Difference listings:

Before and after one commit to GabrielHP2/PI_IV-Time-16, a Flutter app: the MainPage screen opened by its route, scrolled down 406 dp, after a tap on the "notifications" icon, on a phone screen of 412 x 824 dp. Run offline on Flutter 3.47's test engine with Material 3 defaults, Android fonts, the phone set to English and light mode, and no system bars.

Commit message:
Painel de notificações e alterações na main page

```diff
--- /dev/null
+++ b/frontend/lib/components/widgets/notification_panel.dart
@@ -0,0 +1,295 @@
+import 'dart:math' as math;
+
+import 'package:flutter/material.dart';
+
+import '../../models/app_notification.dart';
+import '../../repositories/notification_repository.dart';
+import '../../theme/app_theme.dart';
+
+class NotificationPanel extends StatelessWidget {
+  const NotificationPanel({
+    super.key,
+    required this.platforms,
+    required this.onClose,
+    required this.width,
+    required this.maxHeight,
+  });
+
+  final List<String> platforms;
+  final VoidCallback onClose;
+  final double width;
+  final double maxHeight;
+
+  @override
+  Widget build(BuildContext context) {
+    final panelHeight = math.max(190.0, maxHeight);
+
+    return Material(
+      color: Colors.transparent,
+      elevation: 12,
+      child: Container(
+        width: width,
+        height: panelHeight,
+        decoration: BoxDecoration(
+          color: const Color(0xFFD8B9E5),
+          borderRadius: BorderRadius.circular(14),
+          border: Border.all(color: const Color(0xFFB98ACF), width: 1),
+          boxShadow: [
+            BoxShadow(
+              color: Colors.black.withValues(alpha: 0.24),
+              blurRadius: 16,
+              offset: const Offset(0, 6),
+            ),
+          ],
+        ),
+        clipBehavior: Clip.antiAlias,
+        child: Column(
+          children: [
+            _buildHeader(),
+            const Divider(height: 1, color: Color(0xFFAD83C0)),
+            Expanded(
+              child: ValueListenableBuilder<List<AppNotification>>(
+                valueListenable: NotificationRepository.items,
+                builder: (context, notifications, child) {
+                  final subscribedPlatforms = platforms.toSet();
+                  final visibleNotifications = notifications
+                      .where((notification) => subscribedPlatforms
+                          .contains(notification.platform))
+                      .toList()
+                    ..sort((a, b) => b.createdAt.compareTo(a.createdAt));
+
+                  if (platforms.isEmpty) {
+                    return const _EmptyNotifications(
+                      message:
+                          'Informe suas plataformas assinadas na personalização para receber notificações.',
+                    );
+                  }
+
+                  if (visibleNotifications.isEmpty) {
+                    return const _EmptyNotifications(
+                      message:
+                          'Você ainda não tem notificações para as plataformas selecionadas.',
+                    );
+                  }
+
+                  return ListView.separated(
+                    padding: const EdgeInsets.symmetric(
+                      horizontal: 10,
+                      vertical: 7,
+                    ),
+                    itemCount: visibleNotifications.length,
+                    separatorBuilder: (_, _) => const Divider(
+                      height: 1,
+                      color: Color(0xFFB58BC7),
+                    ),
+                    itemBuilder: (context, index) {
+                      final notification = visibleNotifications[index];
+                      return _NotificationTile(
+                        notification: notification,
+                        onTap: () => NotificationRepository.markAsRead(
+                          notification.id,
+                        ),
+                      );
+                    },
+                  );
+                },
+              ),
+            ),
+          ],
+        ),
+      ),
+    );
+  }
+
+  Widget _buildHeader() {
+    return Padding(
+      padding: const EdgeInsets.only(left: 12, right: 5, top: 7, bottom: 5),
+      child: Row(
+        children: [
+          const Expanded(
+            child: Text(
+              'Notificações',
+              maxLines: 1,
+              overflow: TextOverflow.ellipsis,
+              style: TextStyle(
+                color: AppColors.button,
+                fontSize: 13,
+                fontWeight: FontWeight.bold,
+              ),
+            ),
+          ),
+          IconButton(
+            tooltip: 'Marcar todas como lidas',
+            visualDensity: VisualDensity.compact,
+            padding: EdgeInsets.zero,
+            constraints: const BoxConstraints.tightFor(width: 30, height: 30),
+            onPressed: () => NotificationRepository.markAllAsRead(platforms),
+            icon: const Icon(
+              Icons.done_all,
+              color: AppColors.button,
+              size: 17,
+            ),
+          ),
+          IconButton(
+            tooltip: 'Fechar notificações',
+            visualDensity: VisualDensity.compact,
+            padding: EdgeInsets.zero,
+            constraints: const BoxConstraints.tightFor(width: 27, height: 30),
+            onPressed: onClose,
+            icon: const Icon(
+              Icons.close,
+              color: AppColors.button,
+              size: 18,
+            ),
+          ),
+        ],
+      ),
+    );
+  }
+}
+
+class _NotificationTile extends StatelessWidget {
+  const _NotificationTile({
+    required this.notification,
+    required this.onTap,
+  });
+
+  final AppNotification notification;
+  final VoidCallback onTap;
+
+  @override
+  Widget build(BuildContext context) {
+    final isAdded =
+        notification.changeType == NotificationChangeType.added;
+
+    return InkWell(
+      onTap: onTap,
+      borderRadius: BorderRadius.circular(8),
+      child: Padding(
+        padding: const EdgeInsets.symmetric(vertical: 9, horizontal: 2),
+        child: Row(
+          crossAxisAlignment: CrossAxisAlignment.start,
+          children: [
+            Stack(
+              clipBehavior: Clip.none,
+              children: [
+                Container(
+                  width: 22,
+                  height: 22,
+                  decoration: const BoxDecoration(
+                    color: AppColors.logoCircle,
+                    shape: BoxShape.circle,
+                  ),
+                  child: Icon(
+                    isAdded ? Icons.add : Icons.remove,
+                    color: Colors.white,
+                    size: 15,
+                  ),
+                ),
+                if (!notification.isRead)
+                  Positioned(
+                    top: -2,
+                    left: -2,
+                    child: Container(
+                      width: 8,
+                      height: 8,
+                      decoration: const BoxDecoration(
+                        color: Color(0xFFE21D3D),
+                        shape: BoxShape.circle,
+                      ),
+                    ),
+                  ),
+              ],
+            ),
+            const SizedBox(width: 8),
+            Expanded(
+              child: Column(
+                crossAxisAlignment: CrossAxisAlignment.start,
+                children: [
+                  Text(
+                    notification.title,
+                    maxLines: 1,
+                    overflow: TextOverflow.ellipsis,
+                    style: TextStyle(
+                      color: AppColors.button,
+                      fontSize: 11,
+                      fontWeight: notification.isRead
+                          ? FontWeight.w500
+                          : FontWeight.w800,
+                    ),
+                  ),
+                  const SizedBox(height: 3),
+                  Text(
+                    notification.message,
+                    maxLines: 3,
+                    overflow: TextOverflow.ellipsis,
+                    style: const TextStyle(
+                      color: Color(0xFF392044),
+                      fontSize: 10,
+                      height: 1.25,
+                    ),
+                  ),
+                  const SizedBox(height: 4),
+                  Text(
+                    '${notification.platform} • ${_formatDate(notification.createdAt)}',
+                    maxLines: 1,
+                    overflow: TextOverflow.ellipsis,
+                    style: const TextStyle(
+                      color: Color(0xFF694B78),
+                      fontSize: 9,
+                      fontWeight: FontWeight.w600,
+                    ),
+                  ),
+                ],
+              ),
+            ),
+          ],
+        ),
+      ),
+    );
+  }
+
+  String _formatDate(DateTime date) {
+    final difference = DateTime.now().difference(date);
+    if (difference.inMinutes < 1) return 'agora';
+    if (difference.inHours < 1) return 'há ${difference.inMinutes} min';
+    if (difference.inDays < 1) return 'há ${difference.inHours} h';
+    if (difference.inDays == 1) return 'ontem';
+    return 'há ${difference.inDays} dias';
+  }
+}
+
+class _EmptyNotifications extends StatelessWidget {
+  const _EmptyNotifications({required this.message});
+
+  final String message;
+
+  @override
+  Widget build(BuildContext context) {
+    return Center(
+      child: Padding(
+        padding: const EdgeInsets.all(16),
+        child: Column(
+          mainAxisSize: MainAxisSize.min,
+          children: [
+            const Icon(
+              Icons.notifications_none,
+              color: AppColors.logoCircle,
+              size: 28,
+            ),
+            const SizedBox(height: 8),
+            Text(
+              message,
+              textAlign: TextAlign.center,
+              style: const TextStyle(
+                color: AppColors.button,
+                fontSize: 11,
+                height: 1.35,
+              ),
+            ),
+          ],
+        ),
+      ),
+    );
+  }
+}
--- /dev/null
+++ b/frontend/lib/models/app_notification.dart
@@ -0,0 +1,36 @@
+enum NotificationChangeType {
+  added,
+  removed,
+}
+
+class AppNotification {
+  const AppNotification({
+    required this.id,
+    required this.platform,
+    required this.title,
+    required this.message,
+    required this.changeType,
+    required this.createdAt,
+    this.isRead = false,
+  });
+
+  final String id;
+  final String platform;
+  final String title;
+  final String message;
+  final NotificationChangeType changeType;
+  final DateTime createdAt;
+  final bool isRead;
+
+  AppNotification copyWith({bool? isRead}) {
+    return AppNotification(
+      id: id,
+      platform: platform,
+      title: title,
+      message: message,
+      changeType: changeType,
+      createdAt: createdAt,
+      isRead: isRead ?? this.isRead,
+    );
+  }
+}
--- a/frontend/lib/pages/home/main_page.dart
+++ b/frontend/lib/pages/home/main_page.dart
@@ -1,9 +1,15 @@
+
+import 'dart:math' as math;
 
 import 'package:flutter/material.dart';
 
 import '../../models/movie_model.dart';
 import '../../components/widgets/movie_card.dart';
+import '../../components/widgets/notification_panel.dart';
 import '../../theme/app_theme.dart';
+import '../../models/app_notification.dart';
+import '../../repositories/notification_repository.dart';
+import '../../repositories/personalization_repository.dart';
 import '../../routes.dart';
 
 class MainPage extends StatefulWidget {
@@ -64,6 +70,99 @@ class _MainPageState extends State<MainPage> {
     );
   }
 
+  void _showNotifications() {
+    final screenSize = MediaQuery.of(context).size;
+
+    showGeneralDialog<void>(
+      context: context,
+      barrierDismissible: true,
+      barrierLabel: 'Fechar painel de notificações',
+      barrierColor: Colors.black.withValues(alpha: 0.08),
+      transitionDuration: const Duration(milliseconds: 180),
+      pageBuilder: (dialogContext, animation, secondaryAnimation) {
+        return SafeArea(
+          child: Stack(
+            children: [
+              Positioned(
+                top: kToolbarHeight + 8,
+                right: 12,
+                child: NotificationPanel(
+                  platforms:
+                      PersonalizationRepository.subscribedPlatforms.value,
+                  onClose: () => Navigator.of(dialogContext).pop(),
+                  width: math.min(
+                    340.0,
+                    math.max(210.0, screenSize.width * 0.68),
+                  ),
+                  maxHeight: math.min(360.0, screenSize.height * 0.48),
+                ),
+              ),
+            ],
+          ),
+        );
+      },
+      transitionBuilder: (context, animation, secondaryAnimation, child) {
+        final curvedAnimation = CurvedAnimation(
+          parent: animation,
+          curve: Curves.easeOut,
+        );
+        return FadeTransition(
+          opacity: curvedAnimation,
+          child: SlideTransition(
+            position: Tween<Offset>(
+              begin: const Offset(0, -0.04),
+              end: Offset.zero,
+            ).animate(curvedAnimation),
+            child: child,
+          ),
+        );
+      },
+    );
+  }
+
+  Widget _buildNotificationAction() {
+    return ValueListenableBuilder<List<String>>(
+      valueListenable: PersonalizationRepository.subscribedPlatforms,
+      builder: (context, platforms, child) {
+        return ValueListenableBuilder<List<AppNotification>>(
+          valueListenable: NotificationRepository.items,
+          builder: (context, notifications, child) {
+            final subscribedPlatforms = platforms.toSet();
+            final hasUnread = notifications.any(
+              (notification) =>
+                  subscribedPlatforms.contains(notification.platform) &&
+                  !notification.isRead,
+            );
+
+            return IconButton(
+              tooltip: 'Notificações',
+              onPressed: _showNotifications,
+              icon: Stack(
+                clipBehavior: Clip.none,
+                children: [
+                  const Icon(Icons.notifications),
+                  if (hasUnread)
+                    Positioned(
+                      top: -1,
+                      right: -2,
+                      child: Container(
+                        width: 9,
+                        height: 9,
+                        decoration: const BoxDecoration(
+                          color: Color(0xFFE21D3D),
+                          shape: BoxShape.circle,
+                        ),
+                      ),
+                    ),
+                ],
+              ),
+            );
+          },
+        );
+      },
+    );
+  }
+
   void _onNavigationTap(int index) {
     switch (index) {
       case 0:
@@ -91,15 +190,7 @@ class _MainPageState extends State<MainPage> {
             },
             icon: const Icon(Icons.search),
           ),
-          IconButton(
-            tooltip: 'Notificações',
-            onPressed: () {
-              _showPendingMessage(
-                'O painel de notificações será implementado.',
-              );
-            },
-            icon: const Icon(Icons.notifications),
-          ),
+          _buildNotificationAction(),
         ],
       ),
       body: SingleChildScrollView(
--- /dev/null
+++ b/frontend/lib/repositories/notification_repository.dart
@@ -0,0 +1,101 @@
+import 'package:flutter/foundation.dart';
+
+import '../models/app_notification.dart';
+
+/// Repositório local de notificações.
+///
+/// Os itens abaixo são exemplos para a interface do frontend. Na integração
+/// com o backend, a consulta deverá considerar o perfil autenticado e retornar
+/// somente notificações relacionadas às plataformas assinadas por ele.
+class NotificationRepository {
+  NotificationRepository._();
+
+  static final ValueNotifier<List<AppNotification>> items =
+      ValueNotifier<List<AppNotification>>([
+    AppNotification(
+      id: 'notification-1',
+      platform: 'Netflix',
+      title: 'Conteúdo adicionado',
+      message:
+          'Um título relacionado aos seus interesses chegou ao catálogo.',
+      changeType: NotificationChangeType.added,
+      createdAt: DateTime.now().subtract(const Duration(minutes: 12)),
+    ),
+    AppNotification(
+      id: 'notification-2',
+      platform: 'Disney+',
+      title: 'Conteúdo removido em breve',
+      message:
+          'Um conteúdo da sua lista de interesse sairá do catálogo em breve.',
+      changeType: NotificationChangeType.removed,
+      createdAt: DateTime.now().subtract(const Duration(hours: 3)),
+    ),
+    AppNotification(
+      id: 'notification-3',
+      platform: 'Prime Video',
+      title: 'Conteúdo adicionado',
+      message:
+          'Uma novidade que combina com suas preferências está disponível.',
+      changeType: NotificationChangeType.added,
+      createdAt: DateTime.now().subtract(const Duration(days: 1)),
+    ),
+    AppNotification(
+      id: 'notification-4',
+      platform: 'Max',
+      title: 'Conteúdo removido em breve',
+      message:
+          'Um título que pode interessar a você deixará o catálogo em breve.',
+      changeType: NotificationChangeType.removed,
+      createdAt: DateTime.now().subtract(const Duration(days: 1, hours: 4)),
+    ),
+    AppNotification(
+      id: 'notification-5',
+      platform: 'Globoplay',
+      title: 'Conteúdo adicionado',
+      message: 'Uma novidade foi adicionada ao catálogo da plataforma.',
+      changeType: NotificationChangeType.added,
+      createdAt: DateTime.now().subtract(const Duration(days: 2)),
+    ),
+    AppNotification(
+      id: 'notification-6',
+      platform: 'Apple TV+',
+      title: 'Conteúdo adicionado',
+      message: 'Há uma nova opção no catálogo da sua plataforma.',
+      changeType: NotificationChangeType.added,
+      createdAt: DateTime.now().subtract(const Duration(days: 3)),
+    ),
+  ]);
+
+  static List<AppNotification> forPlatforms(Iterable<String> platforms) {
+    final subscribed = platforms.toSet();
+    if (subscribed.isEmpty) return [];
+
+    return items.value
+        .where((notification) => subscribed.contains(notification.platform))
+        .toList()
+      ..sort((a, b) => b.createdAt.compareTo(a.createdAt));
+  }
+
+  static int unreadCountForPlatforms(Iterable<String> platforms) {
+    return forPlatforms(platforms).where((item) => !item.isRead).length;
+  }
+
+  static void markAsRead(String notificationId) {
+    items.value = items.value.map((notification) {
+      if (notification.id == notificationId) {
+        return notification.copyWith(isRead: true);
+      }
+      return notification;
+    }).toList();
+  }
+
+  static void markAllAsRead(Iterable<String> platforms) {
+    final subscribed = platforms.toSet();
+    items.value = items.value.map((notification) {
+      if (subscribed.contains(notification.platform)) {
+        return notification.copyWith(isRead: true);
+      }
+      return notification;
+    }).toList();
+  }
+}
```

## Exercise details
Say how many lines in the records above hold "style", and give no other text.

## Task solution
5